Co-owners, Juicy Oistre

Juicy_oistre

Although Doug Botsford and Sean Morin became friends during long overlapping stints at the Gandy Dancer, Ann Arbor’s storied seafood house in a historic railroad station, it took moving away from Michigan to spark the idea for Juicy Oistre.

As Botsford tells it, his epiphany came while working as the assistant general manager at Jax Fish House & Oyster Bar, a stalwart seafood restaurant in Denver with “an unbelievable menu and culture.”

Despite the high level of execution and creativity on the plate at the restaurant, guests would come in and complain that a particular dish wasn’t exactly like their mother made it or how they remembered it during their travels to X, Y, or Z.

“We all have these nostalgic memories that we’re attached to,” Botsford explains. “We’re trying not to fight with people’s nostalgia.”

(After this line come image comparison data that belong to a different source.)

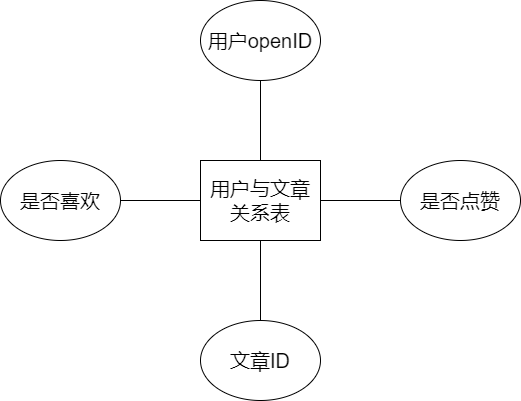
Above: database-er/table.user-article-likes.drawio.png in Jater0/Graduation (draw.io), before the change. Source tidied: cells renumbered, new cells last; positions are measured from the earlier drawing's top-left corner, leaving out a move shared by most shapes. The source it was exported from:
```xml
<mxGraphModel>
  <root>
    <mxCell id="0" />
    <mxCell id="1" parent="0" />
    <mxCell id="2" value="用户与文章关系表" style="rounded=0;whiteSpace=wrap;html=1;fontSize=20;" parent="1" vertex="1">
      <mxGeometry x="200" y="160" width="120" height="80" as="geometry" />
    </mxCell>
    <mxCell id="3" value="用户openID" style="ellipse;whiteSpace=wrap;html=1;fontSize=20;" parent="1" vertex="1">
      <mxGeometry x="200" width="120" height="80" as="geometry" />
    </mxCell>
    <mxCell id="4" value="是否喜欢" style="ellipse;whiteSpace=wrap;html=1;fontSize=20;" parent="1" vertex="1">
      <mxGeometry y="160" width="120" height="80" as="geometry" />
    </mxCell>
    <mxCell id="5" value="是否点赞" style="ellipse;whiteSpace=wrap;html=1;fontSize=20;" parent="1" vertex="1">
      <mxGeometry x="400" y="160" width="120" height="80" as="geometry" />
    </mxCell>
    <mxCell id="6" value="文章ID" style="ellipse;whiteSpace=wrap;html=1;fontSize=20;" parent="1" vertex="1">
      <mxGeometry x="200" y="320" width="120" height="80" as="geometry" />
    </mxCell>
    <mxCell id="7" style="endArrow=none;html=1;fontSize=20;entryX=0;entryY=0.5;entryDx=0;entryDy=0;exitX=1;exitY=0.5;exitDx=0;exitDy=0;" parent="1" edge="1" source="2" target="5">
      <mxGeometry relative="1" as="geometry" />
    </mxCell>
    <mxCell id="8" style="endArrow=none;html=1;fontSize=20;entryX=1;entryY=0.5;entryDx=0;entryDy=0;exitX=0;exitY=0.5;exitDx=0;exitDy=0;" parent="1" edge="1" source="2" target="4">
      <mxGeometry relative="1" as="geometry" />
    </mxCell>
    <mxCell id="9" style="endArrow=none;html=1;fontSize=20;entryX=0.5;entryY=1;entryDx=0;entryDy=0;exitX=0.5;exitY=0;exitDx=0;exitDy=0;" parent="1" edge="1" source="6" target="2">
      <mxGeometry relative="1" as="geometry" />
    </mxCell>
    <mxCell id="10" style="endArrow=none;html=1;fontSize=20;entryX=0.5;entryY=1;entryDx=0;entryDy=0;exitX=0.5;exitY=0;exitDx=0;exitDy=0;" parent="1" edge="1" source="2" target="3">
      <mxGeometry relative="1" as="geometry" />
    </mxCell>
  </root>
</mxGraphModel>
```
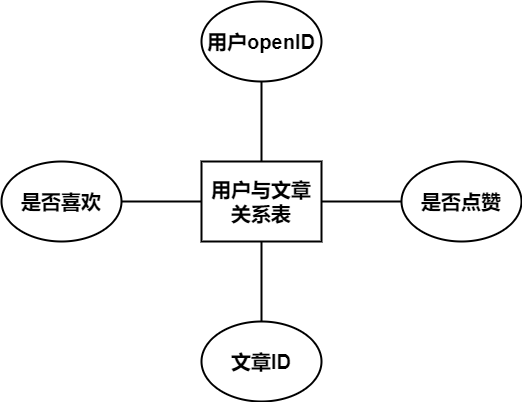
The same file after the commit.

Change to the diagram source:
```diff
@@ -2,31 +2,31 @@
   <root>
     <mxCell id="0" />
     <mxCell id="1" parent="0" />
-    <mxCell id="2" value="用户与文章关系表" style="rounded=0;whiteSpace=wrap;html=1;fontSize=20;" parent="1" vertex="1">
+    <mxCell id="2" value="用户与文章关系表" style="rounded=0;whiteSpace=wrap;html=1;fontSize=20;fontStyle=1;strokeWidth=2;" parent="1" vertex="1">
       <mxGeometry x="200" y="160" width="120" height="80" as="geometry" />
     </mxCell>
-    <mxCell id="3" value="用户openID" style="ellipse;whiteSpace=wrap;html=1;fontSize=20;" parent="1" vertex="1">
+    <mxCell id="3" value="用户openID" style="ellipse;whiteSpace=wrap;html=1;fontSize=20;fontStyle=1;strokeWidth=2;" parent="1" vertex="1">
       <mxGeometry x="200" width="120" height="80" as="geometry" />
     </mxCell>
-    <mxCell id="4" value="是否喜欢" style="ellipse;whiteSpace=wrap;html=1;fontSize=20;" parent="1" vertex="1">
+    <mxCell id="4" value="是否喜欢" style="ellipse;whiteSpace=wrap;html=1;fontSize=20;fontStyle=1;strokeWidth=2;" parent="1" vertex="1">
       <mxGeometry y="160" width="120" height="80" as="geometry" />
     </mxCell>
-    <mxCell id="5" value="是否点赞" style="ellipse;whiteSpace=wrap;html=1;fontSize=20;" parent="1" vertex="1">
+    <mxCell id="5" value="是否点赞" style="ellipse;whiteSpace=wrap;html=1;fontSize=20;fontStyle=1;strokeWidth=2;" parent="1" vertex="1">
       <mxGeometry x="400" y="160" width="120" height="80" as="geometry" />
     </mxCell>
-    <mxCell id="6" value="文章ID" style="ellipse;whiteSpace=wrap;html=1;fontSize=20;" parent="1" vertex="1">
+    <mxCell id="6" value="文章ID" style="ellipse;whiteSpace=wrap;html=1;fontSize=20;fontStyle=1;strokeWidth=2;" parent="1" vertex="1">
       <mxGeometry x="200" y="320" width="120" height="80" as="geometry" />
     </mxCell>
-    <mxCell id="7" style="endArrow=none;html=1;fontSize=20;entryX=0;entryY=0.5;entryDx=0;entryDy=0;exitX=1;exitY=0.5;exitDx=0;exitDy=0;" parent="1" edge="1" source="2" target="5">
+    <mxCell id="7" style="endArrow=none;html=1;fontSize=20;entryX=0;entryY=0.5;entryDx=0;entryDy=0;exitX=1;exitY=0.5;exitDx=0;exitDy=0;fontStyle=1;strokeWidth=2;" parent="1" edge="1" source="2" target="5">
       <mxGeometry relative="1" as="geometry" />
     </mxCell>
-    <mxCell id="8" style="endArrow=none;html=1;fontSize=20;entryX=1;entryY=0.5;entryDx=0;entryDy=0;exitX=0;exitY=0.5;exitDx=0;exitDy=0;" parent="1" edge="1" source="2" target="4">
+    <mxCell id="8" style="endArrow=none;html=1;fontSize=20;entryX=1;entryY=0.5;entryDx=0;entryDy=0;exitX=0;exitY=0.5;exitDx=0;exitDy=0;fontStyle=1;strokeWidth=2;" parent="1" edge="1" source="2" target="4">
       <mxGeometry relative="1" as="geometry" />
     </mxCell>
-    <mxCell id="9" style="endArrow=none;html=1;fontSize=20;entryX=0.5;entryY=1;entryDx=0;entryDy=0;exitX=0.5;exitY=0;exitDx=0;exitDy=0;" parent="1" edge="1" source="6" target="2">
+    <mxCell id="9" style="endArrow=none;html=1;fontSize=20;entryX=0.5;entryY=1;entryDx=0;entryDy=0;exitX=0.5;exitY=0;exitDx=0;exitDy=0;fontStyle=1;strokeWidth=2;" parent="1" edge="1" source="6" target="2">
       <mxGeometry relative="1" as="geometry" />
     </mxCell>
-    <mxCell id="10" style="endArrow=none;html=1;fontSize=20;entryX=0.5;entryY=1;entryDx=0;entryDy=0;exitX=0.5;exitY=0;exitDx=0;exitDy=0;" parent="1" edge="1" source="2" target="3">
+    <mxCell id="10" style="endArrow=none;html=1;fontSize=20;entryX=0.5;entryY=1;entryDx=0;entryDy=0;exitX=0.5;exitY=0;exitDx=0;exitDy=0;fontStyle=1;strokeWidth=2;" parent="1" edge="1" source="2" target="3">
       <mxGeometry relative="1" as="geometry" />
     </mxCell>
   </root>
```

During a quick getaway with Morin to New Orleans, where mornings would start with dozens of freshly shucked oysters and long conversations with their shuckers, the concept of Juicy Oistre (pronounced “oy-stray”) was born.

“We fell in love with the idea of how simple it is,” Botsford says. “An oyster is this singular little package, like a present, that there’s nothing like in the world. And you either like it or you don’t and each one is its own special experience. Michigan having all these wonderful coastlines but no direct access to seafood or saltwater fish, we wanted to bring back this experience back to Ann Arbor.”

There were more detours along the way, namely to the Pacific Northwest, where Botsford developed key relationships with shellfish and oyster farmers Juicy Oistre maintains to this day.

Then the pandemic hit and a few months later Botsford returned to Ann Arbor to pivot Juicy Oistre in a new direction. The pair had already built an oyster cart they’d planned to pop-up at local bars and restaurants that summer. But when those all closed amid the COVID-induced dining room shutdown, Juicy Oistre went mobile instead, setting up in a 1976 AM General Step Van ice cream truck. At their first pop-up, held in Morin’s own driveway, the pair moved through $1,200 worth of chilled seafood, and the buzz has been growing ever since.

“Oysters are like a little present with a beautiful story and unique identity presented to you,” Botsford says. “Once you’ve opened it, you get what you get. It’s literally what mother nature created. And it’s up to the consumer to know whether they like it or not. Our only job is to exploit that and showcase it. It’s this beautiful food that we don’t have to do much to — just educate the consumer on.”

Catch Juicy Oistre at FRAMEbar March 9 through April 3, and follow @JuicyOistre on Instagram for updates on future pop-ups around southeast Michigan.